Holy Numbers Vol. 1.

Tommie Kelly’s Holy Numbers is a digital-only comic, and one that has the good grace to be formatted for digital consumption, consisting of landscape pages that fit nicely on a monitor or tablet. It’s a thoroughly modern Irish-based supernatural thriller, thick with mystery, majick and murder. The ‘Holy Numbers’ of the title is a cult that springs up in the wake of ‘revelations’ received by a man who, post-epiphany, takes on the moniker of Ravensdale. The story picks up after his murder, and centring around this church, asks plenty of questions of organised religion, and faith versus free will. All this is touched on with an expert hand though, and the story is never obscured for the want of heavy-handed dialogue or tired anti-religious preaching.
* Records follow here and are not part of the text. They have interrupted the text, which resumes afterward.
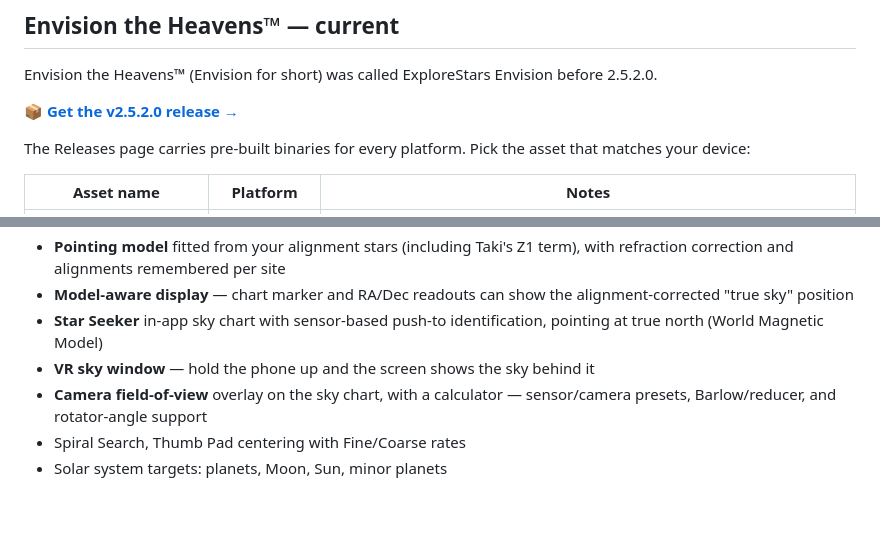
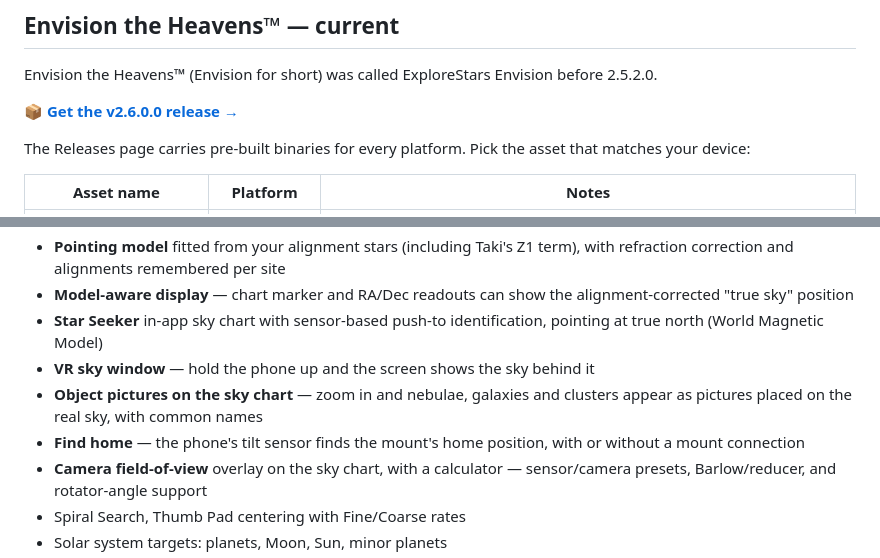
Before and after one commit to wesmcd6/pmc8-tools, a Markdown page: README.md, 2 parts joined by grey strips. Rendered like a GitHub page; blank space fills up the shorter version.

Commit message:
README: Envision v2.6.0.0 (Find home, object pictures on the chart)

```diff
--- a/README.md
+++ b/README.md
@@ -12,7 +12,7 @@ Downloads for **Explore Scientific&trade; PMC-Eight&trade;** telescope mount use
 
 Envision the Heavens&trade; (Envision for short) was called ExploreStars Envision before 2.5.2.0.
 
-📦 **[Get the v2.5.2.0 release →](../../releases/tag/v2.5.2.0)**
+📦 **[Get the v2.6.0.0 release →](../../releases/tag/v2.6.0.0)**
 
 The Releases page carries pre-built binaries for every platform. Pick the asset that matches your device:
 
@@ -91,6 +91,8 @@ Cross-platform telescope mount control — runs on Android, Windows, and as a se
 - **Model-aware display** — chart marker and RA/Dec readouts can show the alignment-corrected "true sky" position
 - **Star Seeker** in-app sky chart with sensor-based push-to identification, pointing at true north (World Magnetic Model)
 - **VR sky window** — hold the phone up and the screen shows the sky behind it
+- **Object pictures on the sky chart** — zoom in and nebulae, galaxies and clusters appear as pictures placed on the real sky, with common names
+- **Find home** — the phone's tilt sensor finds the mount's home position, with or without a mount connection
 - **Camera field-of-view** overlay on the sky chart, with a calculator — sensor/camera presets, Barlow/reducer, and rotator-angle support
 - Spiral Search, Thumb Pad centering with Fine/Coarse rates
 - Solar system targets: planets, Moon, Sun, minor planets
```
Kelly’s art is fluid and effective, moody when needs be and always enjoyable. Holy Numbers is an intelligent, mature story with layers to spare. Volume one features the first four issues, an additional chapter, and some ‘behind the scenes’ material. It’s a pay-as-you please download, so it’s as good value as you want it to be. Do yourself a favour and put this on your screen for Christmas.

Zombies Hi #7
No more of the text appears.